=== Data records ===

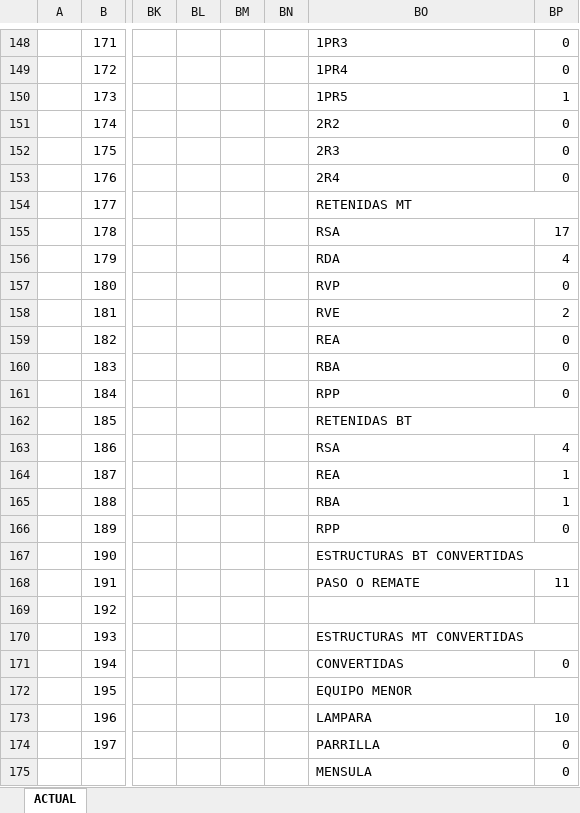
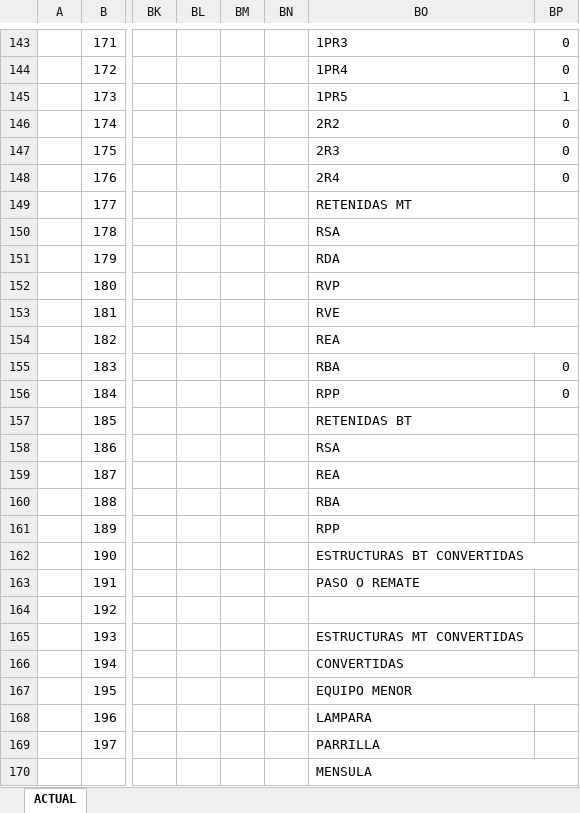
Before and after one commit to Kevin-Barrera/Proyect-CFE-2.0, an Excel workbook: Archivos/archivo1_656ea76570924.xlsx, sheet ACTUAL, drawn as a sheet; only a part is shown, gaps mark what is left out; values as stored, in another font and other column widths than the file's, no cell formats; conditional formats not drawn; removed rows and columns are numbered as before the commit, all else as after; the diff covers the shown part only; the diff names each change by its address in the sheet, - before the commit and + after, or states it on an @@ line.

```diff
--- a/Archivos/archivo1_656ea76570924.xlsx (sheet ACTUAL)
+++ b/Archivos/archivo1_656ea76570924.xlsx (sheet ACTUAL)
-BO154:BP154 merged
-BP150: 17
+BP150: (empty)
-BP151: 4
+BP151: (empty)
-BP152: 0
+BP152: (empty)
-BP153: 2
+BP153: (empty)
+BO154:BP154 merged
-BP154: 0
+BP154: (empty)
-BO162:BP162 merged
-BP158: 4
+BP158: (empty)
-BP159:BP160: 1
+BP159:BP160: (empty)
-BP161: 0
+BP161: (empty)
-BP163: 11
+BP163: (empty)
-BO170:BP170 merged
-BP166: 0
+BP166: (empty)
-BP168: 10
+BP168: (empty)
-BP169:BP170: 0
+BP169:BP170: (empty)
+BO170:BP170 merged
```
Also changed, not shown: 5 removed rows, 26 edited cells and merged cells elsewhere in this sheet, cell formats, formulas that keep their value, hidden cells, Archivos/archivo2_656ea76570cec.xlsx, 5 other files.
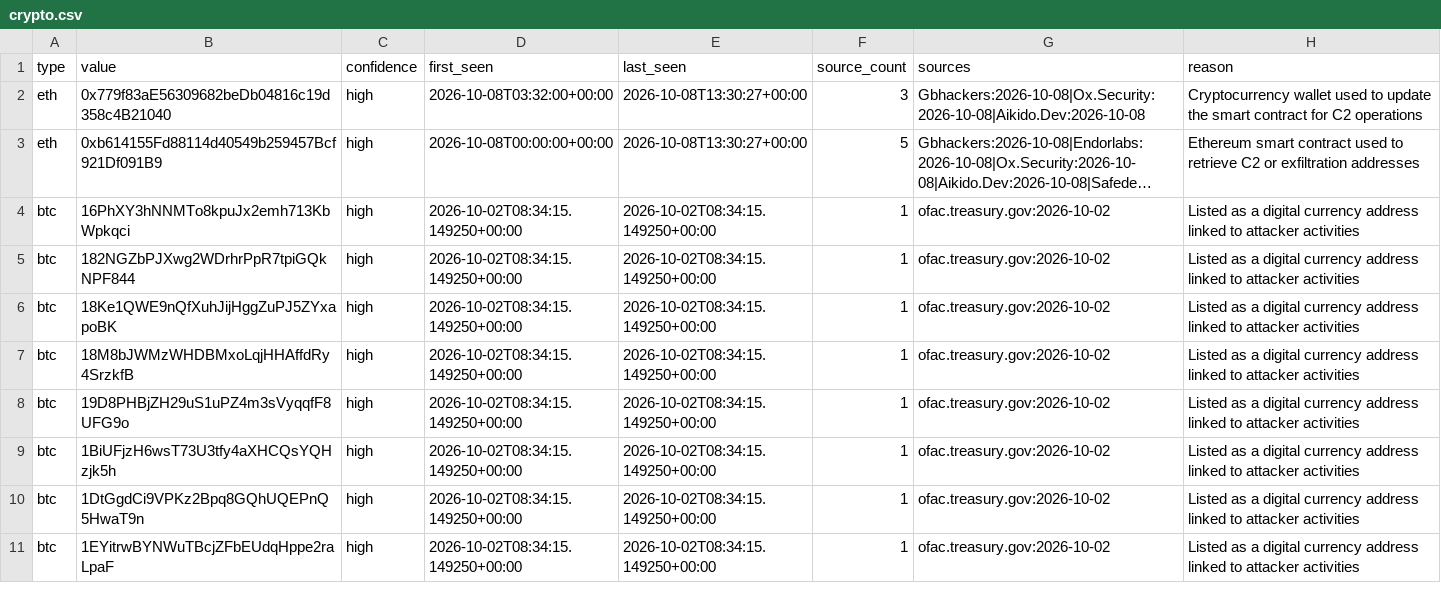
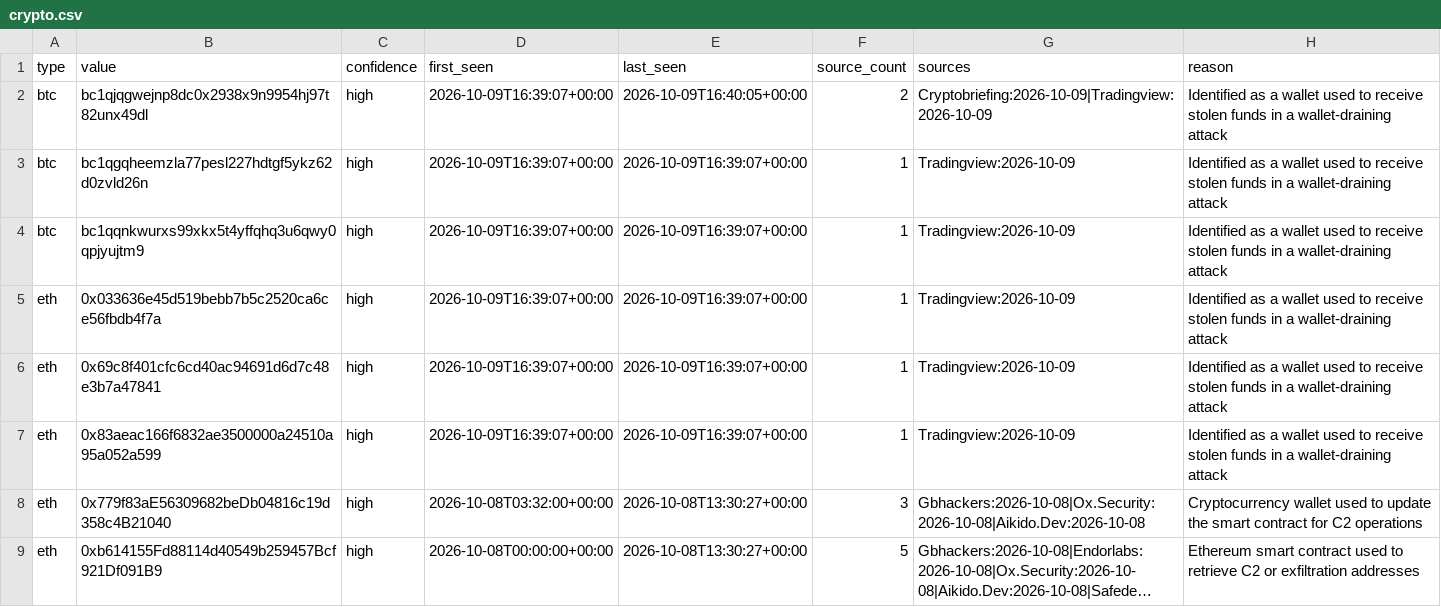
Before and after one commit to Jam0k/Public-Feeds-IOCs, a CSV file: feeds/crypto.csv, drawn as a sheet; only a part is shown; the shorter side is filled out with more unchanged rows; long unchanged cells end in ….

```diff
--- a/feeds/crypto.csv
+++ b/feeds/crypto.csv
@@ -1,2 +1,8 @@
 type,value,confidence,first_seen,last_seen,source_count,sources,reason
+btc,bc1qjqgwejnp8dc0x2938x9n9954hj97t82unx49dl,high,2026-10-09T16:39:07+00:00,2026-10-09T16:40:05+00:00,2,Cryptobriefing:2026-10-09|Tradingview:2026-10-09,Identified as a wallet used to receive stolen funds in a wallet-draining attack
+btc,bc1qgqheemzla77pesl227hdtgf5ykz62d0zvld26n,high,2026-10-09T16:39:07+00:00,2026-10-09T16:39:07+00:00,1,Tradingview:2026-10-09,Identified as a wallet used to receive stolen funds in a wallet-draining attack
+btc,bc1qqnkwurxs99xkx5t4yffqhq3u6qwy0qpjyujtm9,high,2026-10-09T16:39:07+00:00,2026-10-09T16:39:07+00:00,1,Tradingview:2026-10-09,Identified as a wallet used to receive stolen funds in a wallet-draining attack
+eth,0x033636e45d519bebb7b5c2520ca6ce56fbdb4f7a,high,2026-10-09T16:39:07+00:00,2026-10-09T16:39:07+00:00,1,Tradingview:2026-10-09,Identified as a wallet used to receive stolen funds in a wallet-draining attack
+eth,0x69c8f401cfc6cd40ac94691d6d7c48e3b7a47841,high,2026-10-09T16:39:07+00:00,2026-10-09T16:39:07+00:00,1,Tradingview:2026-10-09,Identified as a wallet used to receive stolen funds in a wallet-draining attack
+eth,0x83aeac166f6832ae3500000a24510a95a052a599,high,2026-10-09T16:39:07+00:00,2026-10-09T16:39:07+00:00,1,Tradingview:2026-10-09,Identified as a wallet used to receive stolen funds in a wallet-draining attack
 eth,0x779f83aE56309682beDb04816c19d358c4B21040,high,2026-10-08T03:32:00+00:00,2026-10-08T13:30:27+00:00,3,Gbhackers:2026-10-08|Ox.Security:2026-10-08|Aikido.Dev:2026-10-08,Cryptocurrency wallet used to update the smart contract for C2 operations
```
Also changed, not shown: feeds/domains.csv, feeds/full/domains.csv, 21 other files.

===

The result should be every line that contains "empty", copied from the entries.

### Response to the exercise
+BP150: (empty)
+BP151: (empty)
+BP152: (empty)
+BP153: (empty)
+BP154: (empty)
+BP158: (empty)
+BP159:BP160: (empty)
+BP161: (empty)
+BP163: (empty)
+BP166: (empty)
+BP168: (empty)
+BP169:BP170: (empty)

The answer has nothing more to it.